Paying for College

November 20, 1992 • Volume 2, Issue 43
Is the price of a college education too high?
By Mary H. Cooper


In these lean times, a college degree is considered especially vital to success. But for more than a decade, the cost of higher education has been growing at almost twice the rate of inflation. With sluggish economic conditions threatening job security across the country, parents and prospective students alike are increasingly questioning whether they can afford the high cost of a bachelor's degree -- and if it's worth the expense. They frequently complain that schools are charging more and giving less. Indeed, colleges and universities have been struggling to survive serious funding cutbacks by raising tuition, increasing class size, cutting faculty and dropping academic programs.

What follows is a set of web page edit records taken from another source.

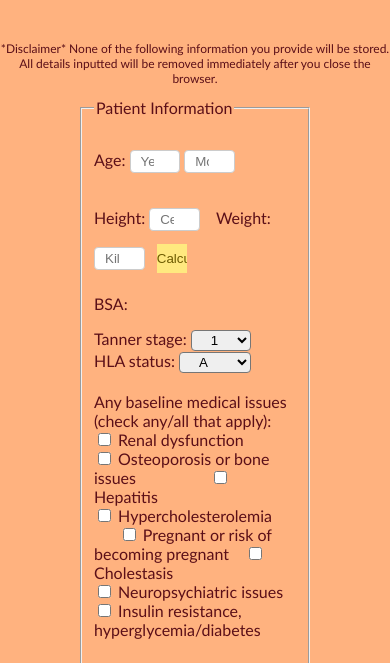
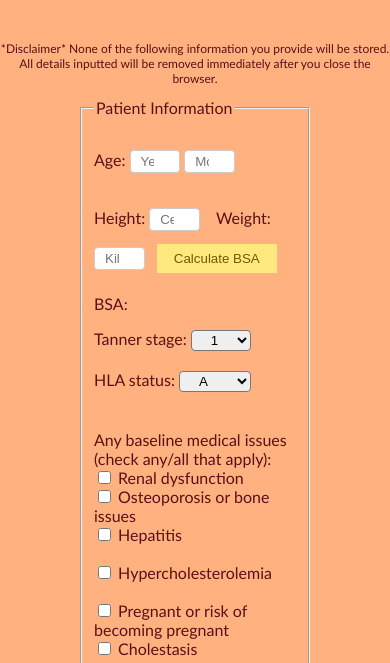
Before and after one commit to XCurran/website-test, a plain HTML site: page form.html in a window 390 px wide. Shown: the part 161-824 px from the top of the page. Drawn offline with Linux system fonts and the light colour scheme.

Commit message:
made it responsive with androids using @media tag

```diff
--- a/css/form.css
+++ b/css/form.css
@@ -106,7 +106,7 @@ input[type=number] {
 }
 
 input[type=button]{
-	width: 15%;
+	width: 120px;
     background-color: #FFE97F;
     color: #6D5B00;
     padding: 7px 0px;
@@ -186,3 +186,11 @@ input[type=submit]:hover {
 	text-align: center;
 	color: #BD2031;
 }
+
+
+/* just adding some media tag to make better phone formatting */
+@media screen and (max-width: 600px) {
+    span{
+        display: block;
+    }
+}
--- a/form.html
+++ b/form.html
@@ -45,17 +45,17 @@
 
 				<p id="bsa"> BSA: </p>
 
-				Tanner stage:
+				<span>Tanner stage:
 				<select name="tanner-stage">
 					<option value="1">1</option>
 					<option value="2">2</option>
 					<option value="3">3</option>
 					<option value="4">4</option>
 					<option value="5">5</option>
-			    </select>
+			    </select> </span>
 				&nbsp;&nbsp;
 
-				HLA status:
+				<span>HLA status:
 				<select name="HLA-status">
 					<option value="A">A</option>
 					<option value="B">B</option>
@@ -66,12 +66,12 @@
 					<option value="DP">DP</option>
 					<option value="DQ">DQ</option>
 					<option value="DR">DR</option>
-			    </select> <br><br>
+			    </select></span> <br><br>
 
 				Any baseline medical issues (check any/all that apply):<br>
-				<input type="checkbox" name="med-issues" value="RenalDysfunction"> Renal dysfunction  &nbsp;&nbsp;&nbsp;&nbsp;&nbsp;&nbsp;&nbsp;&nbsp;&nbsp;&nbsp;&nbsp; <input type="checkbox" name="med-issues" value="Osteoporosis"> Osteoporosis or bone issues &nbsp;&nbsp;&nbsp;&nbsp;&nbsp;&nbsp;&nbsp;&nbsp;&nbsp;&nbsp;&nbsp;&nbsp;&nbsp;&nbsp;&nbsp;&nbsp; <input type="checkbox" name="med-issues" value="Hepatitis"> Hepatitis <br>
-				<input type="checkbox" name="med-issues" value="Hypercholesterolemia"> Hypercholesterolemia  &nbsp;&nbsp;&nbsp;&nbsp;&nbsp; <input type="checkbox" name="med-issues" value="Pregnant"> Pregnant or risk of becoming pregnant &nbsp;&nbsp; <input type="checkbox" name="med-issues" value="Cholestasis"> Cholestasis <br>
-				<input type="checkbox" name="med-issues" value="Neuropsychiatric"> Neuropsychiatric issues   &nbsp;&nbsp; <input type="checkbox" name="med-issues" value="InsulinRes"> Insulin resistance, hyperglycemia/diabetes  <br><br>
+				<span><input type="checkbox" name="med-issues" value="RenalDysfunction"> Renal dysfunction  &nbsp;&nbsp;&nbsp;&nbsp;&nbsp;&nbsp;&nbsp;&nbsp;&nbsp;&nbsp;&nbsp; </span> <span><input type="checkbox" name="med-issues" value="Osteoporosis"> Osteoporosis or bone issues &nbsp;&nbsp;&nbsp;&nbsp;&nbsp;&nbsp;&nbsp;&nbsp;&nbsp;&nbsp;&nbsp;&nbsp;&nbsp;&nbsp;&nbsp;&nbsp; </span> <span><input type="checkbox" name="med-issues" value="Hepatitis"> Hepatitis </span><br>
+				<span><input type="checkbox" name="med-issues" value="Hypercholesterolemia"> Hypercholesterolemia  &nbsp;&nbsp;&nbsp;&nbsp;&nbsp; </span> <span><input type="checkbox" name="med-issues" value="Pregnant"> Pregnant or risk of becoming pregnant &nbsp;&nbsp; </span> <span><input type="checkbox" name="med-issues" value="Cholestasis"> Cholestasis </span><br>
+				<span><input type="checkbox" name="med-issues" value="Neuropsychiatric"> Neuropsychiatric issues   &nbsp;&nbsp; </span> <span><input type="checkbox" name="med-issues" value="InsulinRes"> Insulin resistance, hyperglycemia/diabetes </span> <br><br>
 
 				Resistence(s):
 				<input list="resistences" id="list" name="resistence" placeholder="If applicable">
```
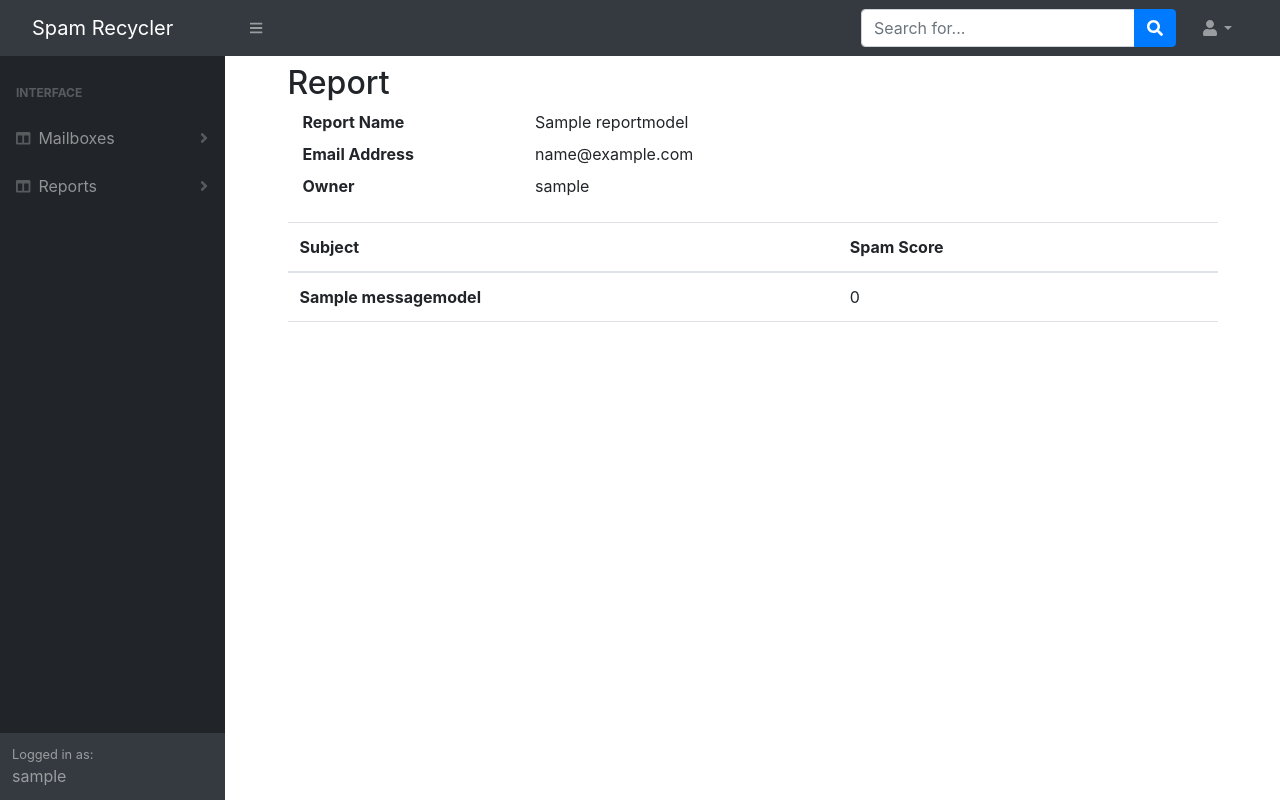
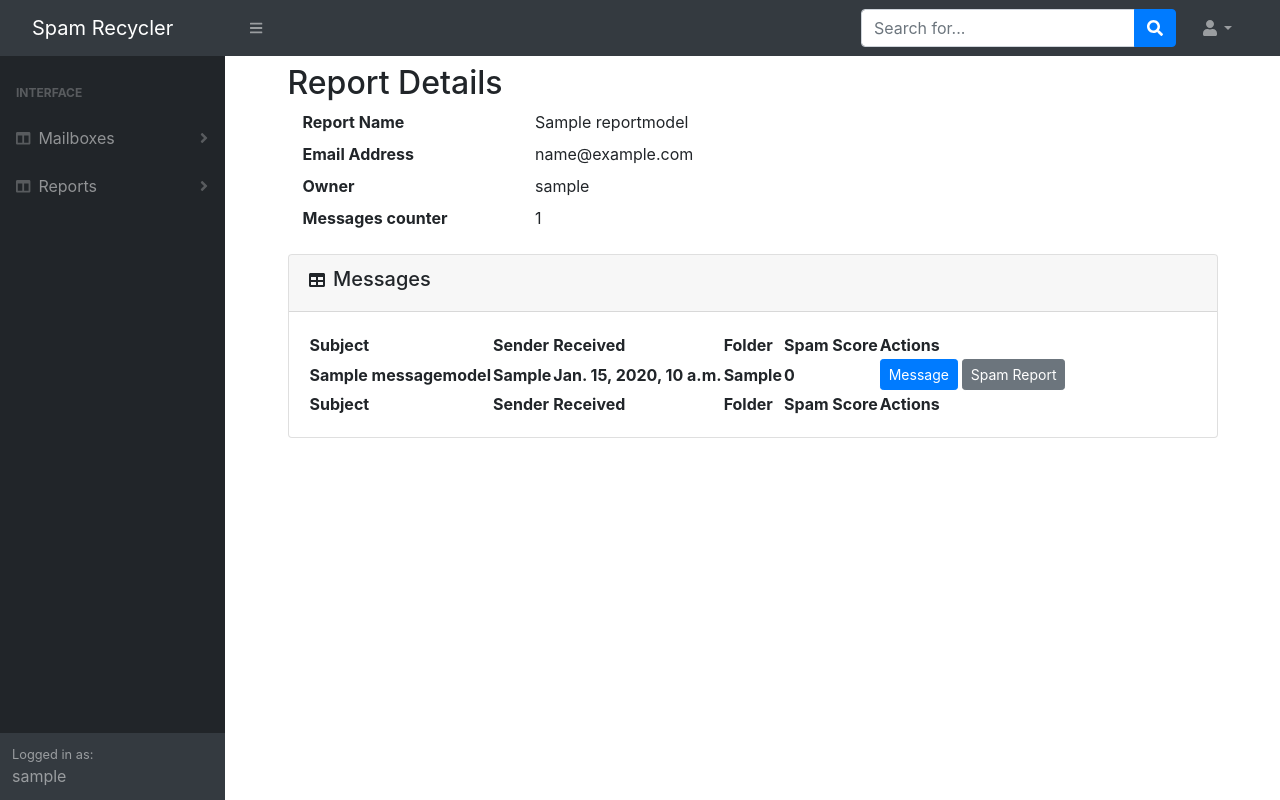
Before and after one commit to KubaTaba1uga/django_spam_recycler, a Django app: page /report/1/details in a window 1280 px wide. Run offline with Django 3.2, Linux system fonts and the light colour scheme; a user stored in the database is signed in; tables that the repository leaves empty hold one stand-in row (values such as "Sample post"); lists and menus that the app fills with data are empty; parts of the project's set-up code (start-up, migrations or seed data) failed here and were passed over; some libraries are stand-ins or nearby versions.

Commit message:
add report details view

```diff
--- a/reports/urls.py
+++ b/reports/urls.py
@@ -2,10 +2,15 @@ from django.urls import path
 
 from .views import (
     MailboxValidateView,
-     ReportListView,
-     ReportCreateView,
-     ReportShowStatusView,
-     ReportCheckStatusView, ReportIsReadyView, ReportDetailsView)
+    ReportListView,
+    ReportCreateView,
+    ReportShowStatusView,
+    ReportCheckStatusView,
+    ReportIsReadyView,
+    ReportDetailsView,
+    ReportDeleteView,
+    MessageShowView,
+    MessageSpamEvaluationShowView)
 
 urlpatterns = [
     path('list', ReportListView.as_view(), name='report_list_url'),
@@ -13,18 +18,29 @@ urlpatterns = [
     path(
         'validate_mailbox',
         MailboxValidateView.as_view(),
-     name='report_validate_mailbox_url'),
+        name='report_validate_mailbox_url'),
     path('<int:pk>/show_status',
          ReportShowStatusView.as_view(),
          name='report_show_status_url'),
     path('<int:pk>/check_status',
          ReportCheckStatusView.as_view(),
          name='report_check_status_url'),
-     path(
-         '<int:pk>/ready',
-         ReportIsReadyView.as_view(),
-     name='report_is_ready_url'),
-     path('<int:pk>/details',
-          ReportDetailsView.as_view(),
-          name='report_details_url'),
+    path(
+        '<int:pk>/ready',
+        ReportIsReadyView.as_view(),
+        name='report_is_ready_url'),
+    path('<int:pk>/details',
+         ReportDetailsView.as_view(),
+         name='report_details_url'),
+    path('<int:pk>/delete',
+         ReportDeleteView.as_view(),
+         name='report_delete_url'),
+    path('<int:pk>/details/<int:message_pk>/message',
+         MessageShowView.as_view(),
+         name='report_show_message_url'),
+    path('<int:pk>/details/<int:evaluation_pk>/evaluation',
+         MessageSpamEvaluationShowView.as_view(),
+         name='report_show_message_evaluation_url'),
+
+
 ]
--- a/reports/views.py
+++ b/reports/views.py
@@ -1,4 +1,4 @@
-from django.http.response import Http404, JsonResponse
+from django.http.response import Http404, HttpResponse, JsonResponse
 from django.shortcuts import redirect, render
 from django.views import generic
 from django.urls import reverse_lazy
@@ -10,16 +10,17 @@ from shared_code.queries import (
      count_messages_in_report,
      create_report,
      get_mailbox_by_owner,
+    get_message_evaluation_by_id,
+    get_report_by_id,
     get_report_by_id_and_owner,
-     get_report_by_mailbox_and_name,
-     validate_report_owner)
-from .mixins import ShowOwnerReportsListMixin, ShowGuestReportsListMixin, ValidateMailboxImapMixin, ValidateMailboxOwnerMixin, ValidateReportOwnerMixin
+     get_report_by_mailbox_and_name, get_message_by_id)
+from .mixins import ShowOwnerReportsListMixin, ShowGuestReportsListMixin, ValidateMailboxImapMixin, ValidateMailboxOwnerMixin, ValidateReportOwnerMixin, ValidateReportOwnerOrGuestMixin
 from .forms import MailboxValidateForm, ReportGenerateForm
 from .tasks import generate_report_task
 from .models import ReportModel
 
 
-class ReportListView(ShowOwnerReportsListMixin, ShowGuestReportsListMixin, LoginRequiredMixin, generic.TemplateView):
+class ReportListView(LoginRequiredMixin, ShowOwnerReportsListMixin, ShowGuestReportsListMixin, generic.TemplateView):
     template_name = 'reports/report_list_template.html'
 
 
@@ -55,7 +56,7 @@ class ReportCreateView(LoginRequiredMixin, generic.View):
         if mailbox_credentials['email_address'] and mailbox_credentials['server_address'] and mailbox_credentials['password']:
             """ If mailbox is valid it return logeed in imap Mailbox instance
                     Mailbox instance is reused in validate_folder_list function
-                    to shorten HTTP response time
+                    to shorten HTTP response time of creation connections to IMAP server
             """
             imap_mailbox = validate_credentials(**mailbox_credentials)
 
@@ -121,13 +122,13 @@ class ReportCreateView(LoginRequiredMixin, generic.View):
         return self.render_site(request, **mailbox_credentials, form=report_form)
 
 
-class MailboxValidateView(ValidateMailboxOwnerMixin, ValidateMailboxImapMixin, PassLoggedUserToFormMixin, LoginRequiredMixin, generic.FormView):
+class MailboxValidateView(LoginRequiredMixin, ValidateMailboxOwnerMixin, ValidateMailboxImapMixin, PassLoggedUserToFormMixin, generic.FormView):
     template_name = 'reports/mailbox_validate_template.html'
     form_class = MailboxValidateForm
     success_view = ReportCreateView
 
 
-class ReportShowStatusView(ValidateReportOwnerMixin, LoginRequiredMixin, generic.TemplateView):
+class ReportShowStatusView(LoginRequiredMixin, ValidateReportOwnerOrGuestMixin, generic.TemplateView):
     template_name = 'reports/report_show_status_template.html'
 
     def get_context_data(self, **kwargs):
@@ -136,7 +137,7 @@ class ReportShowStatusView(ValidateReportOwnerMixin, LoginRequiredMixin, generic
         return context
 
 
-class ReportCheckStatusView(ValidateReportOwnerMixin, LoginRequiredMixin, generic.View):
+class ReportCheckStatusView(LoginRequiredMixin, ValidateReportOwnerOrGuestMixin, generic.View):
 
     def get(self, request, pk, *args, **kwargs):
         report = get_report_by_id_and_owner(pk, request.user.id)
@@ -164,19 +165,48 @@ class ReportCheckStatusView(ValidateReportOwnerMixin, LoginRequiredMixin, generi
         return JsonResponse(response_body)
 
 
-class ReportIsReadyView(ValidateReportOwnerMixin, generic.View):
+class ReportIsReadyView(LoginRequiredMixin, ValidateReportOwnerOrGuestMixin, generic.View):
 
     def get(self, request, pk, *args, **kwargs):
 
-        report = get_report_by_id_and_owner(pk, request.user.id)
+        report = get_report_by_id(pk)
 
-        if count_messages_in_report(report) == count_messages_evaluations_in_report(report):
+        if count_messages_in_report(report) == count_messages_evaluations_in_report(report) and report.messages_counter > 0:
             return redirect(reverse_lazy('reports:report_details_url', args=[pk]))
         else:
             return redirect(reverse_lazy('reports:report_show_status_url', args=[pk]))
 
 
-class ReportDetailsView(ValidateReportOwnerMixin, generic.DetailView):
+class ReportDetailsView(LoginRequiredMixin, ValidateReportOwnerOrGuestMixin, generic.DetailView):
     template_name = 'reports/report_details_template.html'
     model = ReportModel
     context_object_name = 'report'
+
+
+class ReportDeleteView(LoginRequiredMixin, ValidateReportOwnerMixin, generic.DeleteView):
+    template_name = 'reports/report_delete_template.html'
+    model = ReportModel
+    context_object_name = 'report'
+    success_url = reverse_lazy('reports:report_list_url')
+
+
+class MessageShowView(LoginRequiredMixin, ValidateReportOwnerOrGuestMixin, generic.View):
+
+        def get(self, request, pk, message_pk, *args, **kwargs):
+            message = get_message_by_id(message_pk)
+
+            if message:
+                return HttpResponse(message.body)
+            else:
+                raise Http404
+
+
+class MessageSpamEvaluationShowView(LoginRequiredMixin, ValidateReportOwnerOrGuestMixin, generic.View):
+
+    def get(self, request, pk, evaluation_pk, *args, **kwargs):
+        spam_evaluation = get_message_evaluation_by_id(evaluation_pk)
+
+        if spam_evaluation:
+            return HttpResponse(spam_evaluation.spam_description)
+        else:
+            raise Http404
--- a/shared_code/aiospamc_utils.py
+++ b/shared_code/aiospamc_utils.py
@@ -1,15 +1,16 @@
 import aiospamc
 import codecs
 
+PORT = 9000
 
 async def check_for_spam(message):
     # https://aiospamc.readthedocs.io/en/latest/protocol.html?highlight=threshold#report-request
-    return await aiospamc.check(message=message)
+    return await aiospamc.check(message=message, port=PORT)
 
 
 async def report_for_spam(message):
     # https://aiospamc.readthedocs.io/en/latest/protocol.html?highlight=threshold#report-request
-    return await aiospamc.report(message=message)
+    return await aiospamc.report(message=message, port=PORT)
 
 
 async def create_report(message):
--- a/shared_code/queries.py
+++ b/shared_code/queries.py
@@ -129,7 +129,23 @@ def get_report_by_id_and_owner(report_id, user_id):
     return ReportModel.objects.filter(pk=report_id, mailbox__owner_id=user_id).first()
 
 
+def get_report_by_id(report_id):
+    return ReportModel.objects.filter(pk=report_id).first()
+
+
+def get_message_by_id(message_id):
+    return MessageModel.objects.filter(pk=message_id).first()
+
+
+def get_message_evaluation_by_id(message_evaluation_id):
+    return MessageEvaluationModel.objects.filter(pk=message_evaluation_id).first()
+
+
 def validate_report_owner(report_id, user_id):
+    return get_report_by_id_and_owner(report_id, user_id)
+
+
+def validate_report_guest_or_owner(report_id, user_id):
     return get_report_by_id_and_owner(report_id, user_id)
 
 
--- a/templates/reports/report_details_template.html
+++ b/templates/reports/report_details_template.html
@@ -1,8 +1,9 @@
 {% extends '_base.html' %}
 
 {% block title %}Report Details{% endblock %}
+
 {% block content %}
-<h2 class='d-inline-block'>Report</h2>
+<h2 class='d-inline-block'>Report Details</h2>
 <div class='container'>
     <dl class='row'>
         <dt class="col-sm-3">Report Name</dt>
@@ -11,32 +12,53 @@
         <dd class="col-sm-9">{{ report.mailbox.email_address }}</dd>
         <dt class="col-sm-3">Owner</dt>
         <dd class="col-sm-9">{{ report.mailbox.owner }}</dd>
+        <dt class="col-sm-3">Messages counter</dt>
+        <dd class="col-sm-9">{{ report.messages_counter }}</dd>
     </dl>
 </div>
-<div>
-    <table class='table'>
+<div class="card mb-4">
+    <div class="card-header">
+        <i class="fas fa-table me-1"></i>
+        <h5 class='d-inline-block'>Messages</h5>
+    </div>
+    <div class="card-body">
+        <table id="datatablesSimple">
             <thead>
                 <tr>
-        <th scope="col">Subject</th>
-        <th scope="col">Spam Score</th>
-      <th scope="col"></th>
+                    <th>Subject</th>
+                    <th>Sender</th>
+                    <th>Received</th>
+                    <th>Folder</th>
+                    <th>Spam Score</th>
+                    <th>Actions</th>
                 </tr>
             </thead>
+            <tfoot>
+                <tr>
+                    <th>Subject</th>
+                    <th>Sender</th>
+                    <th>Received</th>
+                    <th>Folder</th>
+                    <th>Spam Score</th>
+                    <th>Actions</th>
+                </tr>
+            </tfoot>
             <tbody>
                 {% for message in report.messages.all %}
                     <tr>
+                        <th> {{ message.subject }} </th>
+                        <th> {{ message.sender }} </th>
+                        <th> {{ message.received_at }} </th>
+                        <th> {{ message.folder }} </th>
+                        <th> {{ message.spam_evaluation.spam_score }} </th>
                         <th>
-                    {{ message.subject }}
+                            <a onclick="window.open('{% url 'reports:report_show_message_url' report.pk message.pk %}', 'newWindow', 'height=800,width=400,modal=yes,alwaysRaised=yes')" class="btn btn-primary btn-sm">Message</a>
+                            <a onclick="window.open('{% url 'reports:report_show_message_evaluation_url' report.pk message.pk %}', 'newWindow', 'height=800,width=400,modal=yes,alwaysRaised=yes')" class="btn btn-secondary btn-sm">Spam Report</a>
                         </th>
-                <td>
-                    {{ message.spam_evaluation.spam_score }}
-                </td>
-                <td>
-                    {% comment %} <a href="{% url 'reports:message_details_url' message.pk %}" class='btn  btn-secondary' type='button'>Details</a> {% endcomment %}
-                </td>
                     </tr>
-
                 {% endfor %}
             </tbody>
         </table>
+    </div>
+</div>
 {% endblock content %}
```
Also changed, not shown: mailboxes/views.py (+2 -5 lines), reports/mixins.py (+32 -4 lines), reports/tasks.py (+25 -15 lines), templates/reports/report_delete_template.html (added, +11 -0 lines), templates/reports/report_list_template.html (+5 -7 lines), mailboxes/migrations/0001_initial.py, reports/migrations/0001_initial.py, reports/migrations/0002_auto_20211128_1155.py (deleted), reports/migrations/0003_messagemodel_orginal_message.py (deleted), 2 other files. Lines whose indentation alone changed are shown as unchanged.
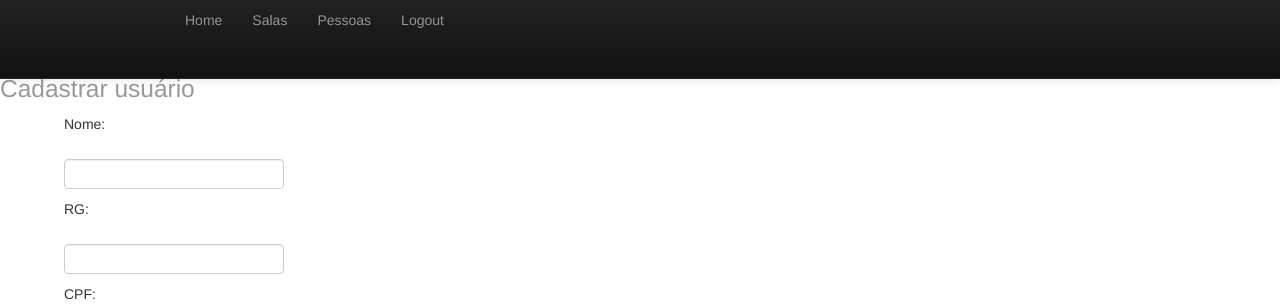
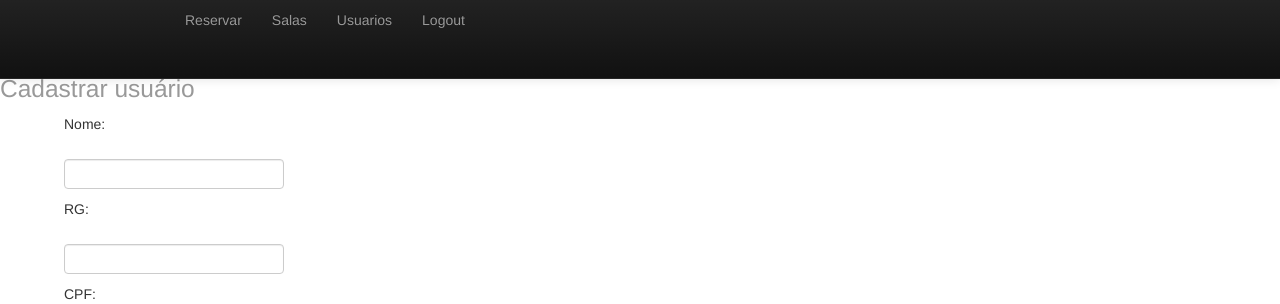
Before and after one commit to sindyaguirre/ControleReservaSalas, a PHP site: page /usuario.php in a window 1280 px wide. Shown: the top 304 px of the page. Run offline with PHP 8.4, Linux system fonts and the light colour scheme; a user stored in the database is signed in; data comes from the database, SQL or seed files in the repository.

Commit message:
Atualizando menu

```diff
--- a/home.php
+++ b/home.php
@@ -83,8 +83,8 @@ if (isset($_POST['btCadastrar'])) {
                     </button>
                     <div class="nav-collapse">
                         <ul class="nav">
+                            <li><a href="reserva.php">Reservar</a></li>
                             <li><a href="sala.php">Salas</a></li>
-                            <li><a href="reserva.php">Reservar Sala</a></li>
                             <?php echo $objFuncoes->isAdmin() ? '<li><a href="usuario.php">Usuarios</a></li>' : "" ?>
 
                             <li><a href="logout.php">Logout</a></li>
--- a/sala.php
+++ b/sala.php
@@ -91,7 +91,8 @@ if (isset($_GET['acao'])) {
                         <ul class="nav">
                             <li><a href="reserva.php">Reservar</a></li>
                             <li><a href="sala.php">Salas</a></li>
-                            <li><a href="usuario.php">Pessoas</a></li>
+                            <?php echo $objFuncoes->isAdmin() ? '<li><a href="usuario.php">Usuarios</a></li>' : "" ?>
+
                             <li><a href="logout.php">Logout</a></li>
                         </ul>
 
--- a/usuario.php
+++ b/usuario.php
@@ -83,9 +83,10 @@ if (isset($_GET['acao'])) {
                     </button>
                     <div class="nav-collapse">
                         <ul class="nav">
-                            <li><a href="home.php">Home</a></li>
+                            <li><a href="reserva.php">Reservar</a></li>
                             <li><a href="sala.php">Salas</a></li>
-                            <li><a href="usuario.php">Pessoas</a></li>
+                            <?php echo $objFuncoes->isAdmin() ? '<li><a href="usuario.php">Usuarios</a></li>' : "" ?>
+
                             <li><a href="logout.php">Logout</a></li>
                         </ul>
 
```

Meanwhile, concern over the U.S. budget deficit is eroding support for federal student-aid programs.

ISSUE TRACKER for Related Reports
College Financing
Oct. 25, 2019  College Costs
Nov. 18, 2016  Student Debt
Oct. 21, 2011  Student Debt
Jan. 25, 2008  Student Aid
Dec. 05, 2003  Rising College Costs
Nov. 20, 1992  Paying for College
May 19, 1989  What's Behind High College Price Tags
May 23, 1986  Student Aid
Aug. 14, 1981  Tuition Tax Credits
Feb. 24, 1971  College Financing
Nov. 27, 1968  Financing of Private Colleges
Mar. 25, 1959  Costs of Education
May 04, 1955  Higher Education For The Millions
College Financing and Funding
Undergraduate and Graduate Education